Hershey Felder is known for his one-man shows in which he becomes great composers, including Beethoven, Gershwin, Chopin, and Bernstein; he has performed works from this series some 4,000 times. But he has also created an opera based on Noah's Ark and a concerto about Israeli music, as well as other works. His new show, "An American Story," is about the last hours of Abraham Lincoln's life. For this show, Felder plays Charles Augustus Leale, the military doctor who tried to save Lincoln. The text is based on Leale's own account of the case, rediscovered in 2012 among Lincoln's papers. For the production, Felder created a new orchestral score based on the musical themes of Stephen Foster, Lincoln's favorite songwriter. "An American Story," which Felder calls "the most theatrical of all the pieces I have done so far," will open on Sunday, March 10 at the Royal George Theater in Chicago.
Below are excerpts from an interview with Felder about the show. The full interview is available at www.juf.org.
JUF News: Why tell this story now?
Hershey Felder: It's a great story to tell. He (Leale) was someone really noble. He really rose to the occasion yet went largely unknown. I was so touched by this whole idea and by what he did, how he committed himself to the country. I feel that way about America… It's sometimes important to go back to a story where there are no sides. There is only right and wrong, and how this man dealt with it.
Why this story, after so many composers' lives?
[I have performed as] Jews- Bernstein, Gershwin, very American, very Jewish. Strangely enough, this story continues along the themes of Americana, in a very different way.
The subject, strangely, is entertaining, even though… it's like The Titanic-you know what's going to happen, but you don't know how. As much as people know about the story, people really don't know about the story!
You were born in Canada and moved here.
I really have a tender feeling for this country. It's a place that has given me everything I could possibly want. And this my way of giving back. This is certainly a way for me to really say 'thank you' to, perhaps, the greatest country in the world. To identify what makes it as great as it is… There's a lot to be said for coming to a country like this and being part of its magic.
What is your Jewish background?
My parents are Holocaust survivors [from] Poland and Hungary. [Working with Spielberg's Shoah Foundation], I went to Auschwitz. I covered the 50th anniversary of the liberation and interviewed the Mengele twins.

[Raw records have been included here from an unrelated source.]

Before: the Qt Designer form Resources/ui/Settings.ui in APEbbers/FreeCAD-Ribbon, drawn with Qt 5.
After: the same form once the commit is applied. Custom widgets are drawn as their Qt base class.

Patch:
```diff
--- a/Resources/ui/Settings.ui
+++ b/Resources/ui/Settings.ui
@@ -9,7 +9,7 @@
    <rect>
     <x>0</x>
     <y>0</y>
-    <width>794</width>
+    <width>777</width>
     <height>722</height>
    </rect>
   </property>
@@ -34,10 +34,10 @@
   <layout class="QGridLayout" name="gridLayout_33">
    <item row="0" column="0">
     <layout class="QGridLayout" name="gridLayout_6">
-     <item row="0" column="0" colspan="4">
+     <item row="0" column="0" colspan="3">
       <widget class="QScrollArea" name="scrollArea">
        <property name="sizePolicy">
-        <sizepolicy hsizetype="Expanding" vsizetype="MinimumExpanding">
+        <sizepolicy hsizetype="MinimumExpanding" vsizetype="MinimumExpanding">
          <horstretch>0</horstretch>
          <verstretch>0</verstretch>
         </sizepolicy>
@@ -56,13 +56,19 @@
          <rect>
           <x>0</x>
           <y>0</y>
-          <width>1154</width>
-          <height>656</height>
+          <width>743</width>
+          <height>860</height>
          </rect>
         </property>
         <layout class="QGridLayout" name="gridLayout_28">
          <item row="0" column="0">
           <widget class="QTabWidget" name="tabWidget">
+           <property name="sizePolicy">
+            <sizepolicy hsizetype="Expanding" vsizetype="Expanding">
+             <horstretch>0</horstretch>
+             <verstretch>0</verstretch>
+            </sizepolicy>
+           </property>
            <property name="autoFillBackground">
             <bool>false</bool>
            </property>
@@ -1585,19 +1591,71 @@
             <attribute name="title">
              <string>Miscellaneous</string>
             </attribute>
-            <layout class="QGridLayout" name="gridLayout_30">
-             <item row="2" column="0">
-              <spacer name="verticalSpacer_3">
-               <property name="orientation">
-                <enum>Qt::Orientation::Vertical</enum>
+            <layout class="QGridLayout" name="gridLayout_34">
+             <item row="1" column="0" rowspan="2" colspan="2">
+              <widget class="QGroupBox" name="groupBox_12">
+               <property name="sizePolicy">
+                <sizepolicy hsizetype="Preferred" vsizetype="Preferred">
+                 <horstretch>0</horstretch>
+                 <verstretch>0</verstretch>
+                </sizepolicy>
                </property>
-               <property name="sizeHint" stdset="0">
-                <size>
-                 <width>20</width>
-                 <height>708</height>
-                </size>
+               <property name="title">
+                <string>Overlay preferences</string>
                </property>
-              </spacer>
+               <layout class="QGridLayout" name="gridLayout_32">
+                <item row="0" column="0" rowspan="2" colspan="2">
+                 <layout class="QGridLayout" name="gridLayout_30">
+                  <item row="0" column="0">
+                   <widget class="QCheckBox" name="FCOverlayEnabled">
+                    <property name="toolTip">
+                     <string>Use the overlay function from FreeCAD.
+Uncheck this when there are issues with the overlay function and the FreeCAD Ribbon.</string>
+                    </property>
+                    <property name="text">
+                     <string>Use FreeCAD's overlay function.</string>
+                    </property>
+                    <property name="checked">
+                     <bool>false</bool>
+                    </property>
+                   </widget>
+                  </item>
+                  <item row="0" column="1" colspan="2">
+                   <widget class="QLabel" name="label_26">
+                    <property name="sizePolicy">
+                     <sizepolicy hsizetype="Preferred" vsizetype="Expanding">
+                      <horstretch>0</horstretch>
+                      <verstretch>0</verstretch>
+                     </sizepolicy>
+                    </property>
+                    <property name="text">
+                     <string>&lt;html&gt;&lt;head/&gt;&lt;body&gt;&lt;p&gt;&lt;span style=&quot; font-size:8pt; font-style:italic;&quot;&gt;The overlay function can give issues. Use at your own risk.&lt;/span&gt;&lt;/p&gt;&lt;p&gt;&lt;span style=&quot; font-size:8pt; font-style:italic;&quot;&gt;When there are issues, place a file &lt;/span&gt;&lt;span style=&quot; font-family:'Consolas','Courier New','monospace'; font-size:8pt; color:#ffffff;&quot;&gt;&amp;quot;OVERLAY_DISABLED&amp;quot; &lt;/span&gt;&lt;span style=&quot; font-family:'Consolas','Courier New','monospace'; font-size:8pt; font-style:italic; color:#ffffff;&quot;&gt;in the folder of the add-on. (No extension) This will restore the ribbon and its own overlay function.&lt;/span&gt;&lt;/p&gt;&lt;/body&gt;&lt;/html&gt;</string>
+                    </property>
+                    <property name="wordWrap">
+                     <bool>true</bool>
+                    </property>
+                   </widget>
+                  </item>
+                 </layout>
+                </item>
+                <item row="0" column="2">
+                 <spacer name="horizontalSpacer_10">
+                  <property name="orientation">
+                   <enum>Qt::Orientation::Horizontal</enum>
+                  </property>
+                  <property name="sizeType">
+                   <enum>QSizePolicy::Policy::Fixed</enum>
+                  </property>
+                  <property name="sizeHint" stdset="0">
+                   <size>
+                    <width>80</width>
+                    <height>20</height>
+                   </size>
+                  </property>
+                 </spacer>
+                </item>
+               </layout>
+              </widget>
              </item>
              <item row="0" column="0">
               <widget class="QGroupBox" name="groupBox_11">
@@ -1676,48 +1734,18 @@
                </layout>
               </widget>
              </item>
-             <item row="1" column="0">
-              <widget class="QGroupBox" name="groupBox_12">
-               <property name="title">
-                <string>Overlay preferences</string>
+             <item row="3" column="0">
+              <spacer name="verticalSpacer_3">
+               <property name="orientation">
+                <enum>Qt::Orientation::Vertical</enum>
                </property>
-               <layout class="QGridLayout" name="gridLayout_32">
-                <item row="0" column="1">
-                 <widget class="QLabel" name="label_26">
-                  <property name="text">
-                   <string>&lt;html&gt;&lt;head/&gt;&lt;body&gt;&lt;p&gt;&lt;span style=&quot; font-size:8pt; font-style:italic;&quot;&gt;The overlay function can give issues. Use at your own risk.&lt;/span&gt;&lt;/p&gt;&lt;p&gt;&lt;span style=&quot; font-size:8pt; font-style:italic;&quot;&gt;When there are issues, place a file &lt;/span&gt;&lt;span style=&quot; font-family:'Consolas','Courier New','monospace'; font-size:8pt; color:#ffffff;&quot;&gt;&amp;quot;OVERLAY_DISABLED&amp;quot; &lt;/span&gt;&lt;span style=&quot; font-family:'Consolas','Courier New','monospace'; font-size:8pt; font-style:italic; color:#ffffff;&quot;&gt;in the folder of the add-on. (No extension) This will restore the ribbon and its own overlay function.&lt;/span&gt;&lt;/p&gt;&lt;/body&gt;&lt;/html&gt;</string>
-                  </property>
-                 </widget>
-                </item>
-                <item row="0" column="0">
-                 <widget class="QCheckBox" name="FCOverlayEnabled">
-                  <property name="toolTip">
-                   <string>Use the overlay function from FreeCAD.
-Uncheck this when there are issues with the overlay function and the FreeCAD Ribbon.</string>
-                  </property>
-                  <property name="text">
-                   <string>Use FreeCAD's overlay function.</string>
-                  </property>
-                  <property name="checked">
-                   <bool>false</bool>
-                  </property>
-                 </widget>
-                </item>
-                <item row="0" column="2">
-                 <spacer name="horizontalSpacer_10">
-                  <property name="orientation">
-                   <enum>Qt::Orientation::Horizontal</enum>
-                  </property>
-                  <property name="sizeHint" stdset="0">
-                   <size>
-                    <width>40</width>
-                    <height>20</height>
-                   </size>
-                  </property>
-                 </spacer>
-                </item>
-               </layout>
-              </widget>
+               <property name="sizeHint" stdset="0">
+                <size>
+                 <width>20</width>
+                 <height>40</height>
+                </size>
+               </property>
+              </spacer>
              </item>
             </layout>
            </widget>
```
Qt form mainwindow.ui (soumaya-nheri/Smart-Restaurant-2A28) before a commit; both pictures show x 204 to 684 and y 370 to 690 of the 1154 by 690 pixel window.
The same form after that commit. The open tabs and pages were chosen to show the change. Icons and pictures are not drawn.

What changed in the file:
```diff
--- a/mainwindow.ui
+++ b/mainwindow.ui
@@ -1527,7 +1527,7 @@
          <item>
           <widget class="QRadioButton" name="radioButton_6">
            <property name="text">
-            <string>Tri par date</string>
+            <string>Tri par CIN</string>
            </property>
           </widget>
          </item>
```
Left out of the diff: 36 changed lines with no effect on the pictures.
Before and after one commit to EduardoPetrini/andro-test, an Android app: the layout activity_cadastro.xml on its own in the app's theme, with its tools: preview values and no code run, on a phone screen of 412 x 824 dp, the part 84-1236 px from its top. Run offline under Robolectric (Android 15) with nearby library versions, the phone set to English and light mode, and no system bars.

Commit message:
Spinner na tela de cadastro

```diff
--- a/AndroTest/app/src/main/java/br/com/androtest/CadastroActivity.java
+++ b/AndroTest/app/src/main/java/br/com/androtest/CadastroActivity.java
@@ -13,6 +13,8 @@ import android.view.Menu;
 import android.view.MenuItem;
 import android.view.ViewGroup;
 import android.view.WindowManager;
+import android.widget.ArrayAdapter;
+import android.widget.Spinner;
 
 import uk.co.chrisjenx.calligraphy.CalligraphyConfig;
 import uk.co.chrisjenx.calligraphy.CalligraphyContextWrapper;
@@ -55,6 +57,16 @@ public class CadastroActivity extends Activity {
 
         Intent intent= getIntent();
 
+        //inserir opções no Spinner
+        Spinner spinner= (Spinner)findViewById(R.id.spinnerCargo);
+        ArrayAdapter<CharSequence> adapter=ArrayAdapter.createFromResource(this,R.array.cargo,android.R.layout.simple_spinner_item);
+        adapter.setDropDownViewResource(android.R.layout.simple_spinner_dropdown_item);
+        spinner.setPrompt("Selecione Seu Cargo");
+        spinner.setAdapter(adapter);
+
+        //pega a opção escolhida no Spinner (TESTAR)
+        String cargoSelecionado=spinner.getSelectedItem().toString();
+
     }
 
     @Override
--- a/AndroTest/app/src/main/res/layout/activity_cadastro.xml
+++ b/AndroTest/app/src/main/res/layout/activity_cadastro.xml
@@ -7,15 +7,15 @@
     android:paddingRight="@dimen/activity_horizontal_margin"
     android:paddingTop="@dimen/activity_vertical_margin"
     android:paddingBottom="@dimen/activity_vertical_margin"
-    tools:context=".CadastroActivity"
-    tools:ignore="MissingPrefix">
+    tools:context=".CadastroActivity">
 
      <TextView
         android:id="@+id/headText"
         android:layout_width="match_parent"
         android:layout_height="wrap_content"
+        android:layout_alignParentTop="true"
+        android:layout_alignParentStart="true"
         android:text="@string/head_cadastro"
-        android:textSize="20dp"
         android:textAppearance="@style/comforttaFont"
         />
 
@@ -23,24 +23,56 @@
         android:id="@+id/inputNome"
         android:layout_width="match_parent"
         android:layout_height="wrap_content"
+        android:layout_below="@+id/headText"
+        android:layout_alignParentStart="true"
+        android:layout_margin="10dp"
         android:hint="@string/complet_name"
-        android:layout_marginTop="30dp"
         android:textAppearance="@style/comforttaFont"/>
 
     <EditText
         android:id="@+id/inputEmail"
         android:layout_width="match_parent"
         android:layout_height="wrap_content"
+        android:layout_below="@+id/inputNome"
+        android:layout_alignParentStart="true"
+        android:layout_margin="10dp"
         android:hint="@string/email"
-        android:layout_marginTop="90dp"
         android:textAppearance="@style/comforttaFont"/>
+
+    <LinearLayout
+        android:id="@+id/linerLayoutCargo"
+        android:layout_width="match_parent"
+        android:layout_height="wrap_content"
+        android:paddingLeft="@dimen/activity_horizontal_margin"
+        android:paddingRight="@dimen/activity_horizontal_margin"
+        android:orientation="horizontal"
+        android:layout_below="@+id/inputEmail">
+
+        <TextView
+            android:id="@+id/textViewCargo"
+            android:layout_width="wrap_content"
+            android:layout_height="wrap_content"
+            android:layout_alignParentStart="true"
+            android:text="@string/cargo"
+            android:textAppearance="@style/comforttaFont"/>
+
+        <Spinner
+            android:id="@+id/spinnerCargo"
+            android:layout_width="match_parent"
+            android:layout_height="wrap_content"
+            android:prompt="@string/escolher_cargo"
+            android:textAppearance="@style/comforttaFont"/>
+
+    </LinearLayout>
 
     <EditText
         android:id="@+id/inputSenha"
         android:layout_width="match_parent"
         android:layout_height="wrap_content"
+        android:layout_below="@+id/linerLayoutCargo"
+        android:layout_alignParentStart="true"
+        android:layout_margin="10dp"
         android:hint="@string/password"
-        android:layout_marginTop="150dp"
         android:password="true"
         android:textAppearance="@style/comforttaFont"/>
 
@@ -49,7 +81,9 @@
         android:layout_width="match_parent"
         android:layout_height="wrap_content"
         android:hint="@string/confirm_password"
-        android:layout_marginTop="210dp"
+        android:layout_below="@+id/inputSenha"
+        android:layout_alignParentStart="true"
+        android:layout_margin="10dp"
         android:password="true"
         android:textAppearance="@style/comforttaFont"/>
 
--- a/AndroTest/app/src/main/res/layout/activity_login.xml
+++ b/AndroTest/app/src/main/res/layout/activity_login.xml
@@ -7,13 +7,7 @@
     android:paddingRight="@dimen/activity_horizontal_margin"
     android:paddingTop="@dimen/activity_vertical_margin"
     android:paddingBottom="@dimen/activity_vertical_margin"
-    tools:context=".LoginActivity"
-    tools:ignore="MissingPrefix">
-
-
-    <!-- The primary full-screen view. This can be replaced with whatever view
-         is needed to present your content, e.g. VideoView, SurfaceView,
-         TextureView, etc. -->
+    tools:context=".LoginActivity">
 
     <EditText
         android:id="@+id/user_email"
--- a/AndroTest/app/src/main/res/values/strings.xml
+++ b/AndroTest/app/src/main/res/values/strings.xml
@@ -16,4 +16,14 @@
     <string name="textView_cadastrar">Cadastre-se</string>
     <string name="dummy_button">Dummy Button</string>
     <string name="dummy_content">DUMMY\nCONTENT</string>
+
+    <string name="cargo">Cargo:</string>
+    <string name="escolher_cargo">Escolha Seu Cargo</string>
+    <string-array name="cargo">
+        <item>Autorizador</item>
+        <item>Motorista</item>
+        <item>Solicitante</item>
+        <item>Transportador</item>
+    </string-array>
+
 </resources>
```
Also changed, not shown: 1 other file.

I grew up in a religious home and went to yeshiva as a child. We were Orthodox. I did go to shul. Even now, I'm very Jewish. I'm influenced by the whole ethic. And it's the way I live, in terms of my morals, my sensibilities, my rhythm in telling a joke. Jewish music was part of the upbringing-shul music, Israeli music… Naomi Shemer for sure.
Do you have a connection to Israel?
I have a huge number of family in Israel. I was there first when I was three years old! I still have my favorite falafel shop. I always felt very connected to Israel. I did perform there, when I was younger.
What's your connection with Chicago?
My artistic home has always been Chicago. I came a number of years ago to perform George Gershwin Alone and ended up there for two years. I've gone back every year since to perform.
What drives you, creatively?
I get to take American values, my ideals and values about music and storytelling, and put them all together. It's a very exciting thing to be able to do… I played piano as a child. I was always an actor. Everyone said "You can never put the two together," and I said, "Oh? Why not?" and it turned into a cottage industry.
Why are so many of the great songwriters Jewish?
Jews are the storytellers. What do we have, but our stories? A lot of this comes from the oral tradition. That's history, that's character. It's how, as a people, we are.
Like his contemporaries, would Gershwin have ever written a Christmas song?
He would have said, "My friend, Irving Berlin…"